Drugs with different chemical structures can provide new options, researchers say

By Bradley J. Fikes | 8 a.m. May 9, 2016

Health insurers and patients could safely save many billions of dollars annually by swapping out a more expensive drug for a less expensive generic in the same class of drugs, according to a study published Monday.

The suggestion goes beyond the common practice of substituting a generic drug for a brand-name drug with the identical active ingredient. The researchers say that in many instances, a generic with a different chemical makeup, prescribed for the same disease, could work just as well. This is called therapeutic substitution

For example, a brand-name proton pump inhibitor, used to reduce acid reflux, could be replaced with a generic proton pump inhibitor with a different active ingredient. In many cases, the benefits would be the same. To pay more for the same benefit is just excess spending, the researchers say.

Excess spending of $73 billion took place between 2010 and 2012, the study concluded. Researchers examined prescription data on 107,123 patients, using the Medical Expenditure Panel Survey from the Department of Health and Human Services.

Of the total excess spending during that period, patients paid 33 percent, or $24.6 billion, out of pocket.

The study was published in JAMA Internal Medicine. It was authored by Michael E. Johansen, M.D., of The Ohio State University in Columbus; and Caroline Richardson, M.D., of the University of Michigan, Ann Arbor. It can be found at http://j.mp/drugsubs.

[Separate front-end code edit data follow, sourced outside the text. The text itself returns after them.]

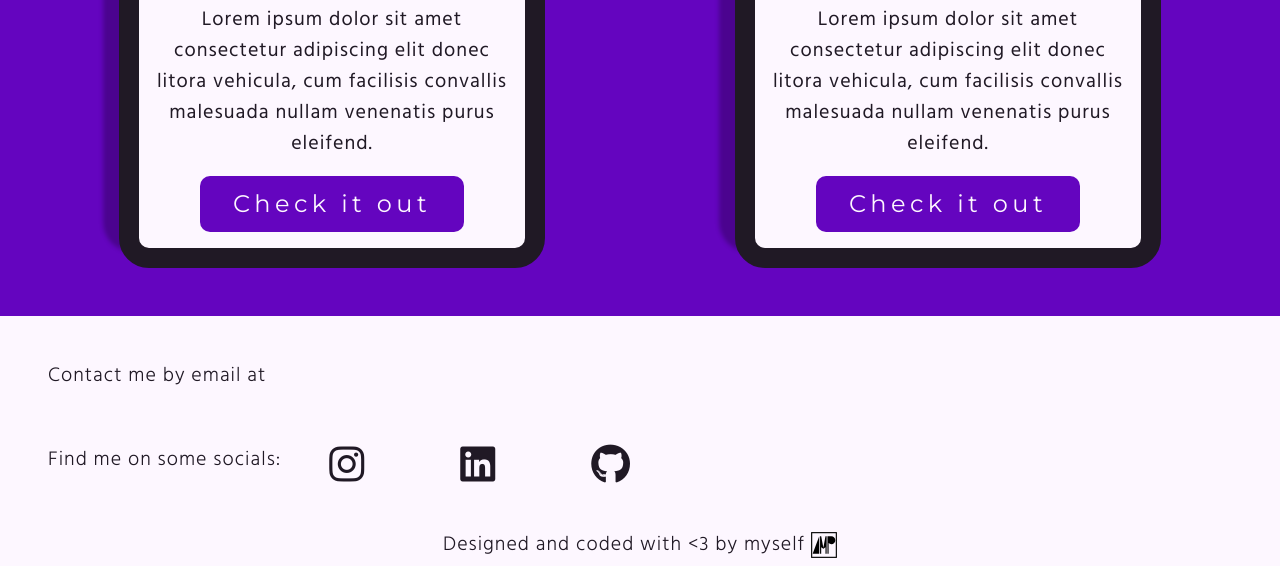
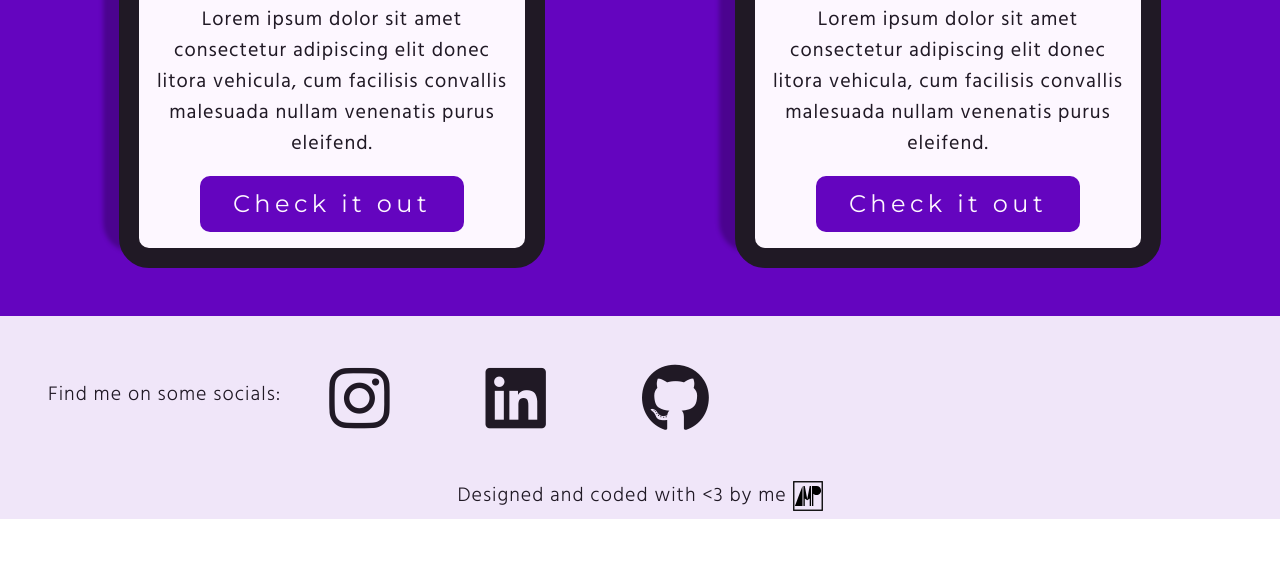
Before and after one commit to AndreaMPdev/my-portfolio, a plain HTML site: page index.html in a window 1280 px wide. Shown: the part 1888-2454 px from the top of the page. After the commit the page ends 2407 px from the top, so only its background shows below. Drawn offline with nearby package versions, Linux system fonts and the light colour scheme.

Commit message:
footer design update

```diff
--- a/index.html
+++ b/index.html
@@ -230,7 +230,7 @@
       </div>
     </section>
     <footer>
-      <h3 class="pt-5 ms-5">Contact me by email at</h3>
+      <!-- <h3 class="pt-5 ms-5">Contact me by email at</h3> -->
       <div class="d-flex align-items-center">
         <h3 class="ms-5">Find me on some socials:</h3>
         <div class="d-flex">
@@ -264,13 +264,13 @@
         </div>
       </div>
       <h3 class="text-center mb-0 pb-2">
-        Designed and coded with <3 by myself
+        Designed and coded with <3 by me
         <a class="logo" href="/" title="Home">
           <img
             src="/src/AMPlogocopy.svg"
             alt="logo AMP"
-            width="26px"
-            height="26px"
+            width="30px"
+            height="30px"
             srcset=""
             role="img"
             class="img-fluid"
--- a/styles/portfolio.css
+++ b/styles/portfolio.css
@@ -9,6 +9,7 @@
     #9a05bf 50%,
     #d6086b 100%
   );
+  --primary-purple-50: #f0e6f9;
   --primary-purple-700: #470488;
   --primary-purple-900: #2a0250;
 }
@@ -45,7 +46,7 @@ h3 {
 }
 
 footer {
-  background: var(--base-color-white);
+  background: var(--primary-purple-50);
 }
 
 .hero {
@@ -140,7 +141,7 @@ footer {
 }
 
 .socials {
-  font-size: 40px;
+  font-size: 69px;
   color: var(--base-color-black);
 }
 
@@ -164,6 +165,7 @@ footer {
   .col-sm-4 {
     display: none;
   }
+
   .button-style {
     font-size: 20px;
     padding: 14px 24px;
```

The most excess money was spent on statins to lower cholesterol, with an excess expenditure of $10.9 billion; and atypical antipsychotics for mental disorders, with a $9.9 billion excess. Proton pump inhibitors to reduce stomach acid incurred an extra expense of $6.12 billion; and selective serotonin reuptake inhibitors, for depression, $6.08 billion.

“A previous study showed substantial potential savings if therapeutic substitution were introduced to Medicare Part D,” the authors stated. “In addition, a nationally representative study showed high levels of branded proton pump inhibitor (PPI) use and expenditure between 2007 and 2011 when a therapeutically equivalent generic medication was available.”

Certain classes of drugs were omitted from the analysis, including some antibiotics and respiratory drugs and testosterone. Insulin was also omitted, because no generic form is available.

The study’s cost savings estimates are correct, said Jonathan Watanabe, an assistant professor in the Skaggs School of Pharmacy and Pharmaceutical Sciences at UC San Diego. Watanabe wrote his doctor of pharmacy thesis on the subject.

“It’s been demonstrated in several studies that there’s a lot of money being left on the table, because we’re not using generics as effectively as we could be,” Watanabe said.

Substitution may actually improve patient health, Watanabe said. Those who have trouble affording expensive brand-name drugs are apt to fall out of compliance, losing all benefit from the drug they never take. And that may mean greater expenses down the road, if patients are hospitalized for a condition that faithful adherence to their medications could have averted.

“If we could keep them more adherent, we could reduce health system costs,” he said.

Putting therapeutic substitution into practice will require better communication between doctors and pharmacists, and systems they use need to be redesigned, said author Johansen.

“The health care systems, the medical records systems, should be more aligned toward getting the easiest, cheapest, best drug into the patient’s hands,” Johansen said.

To do that, spreading the knowledge that pharmacists have is essential, he said.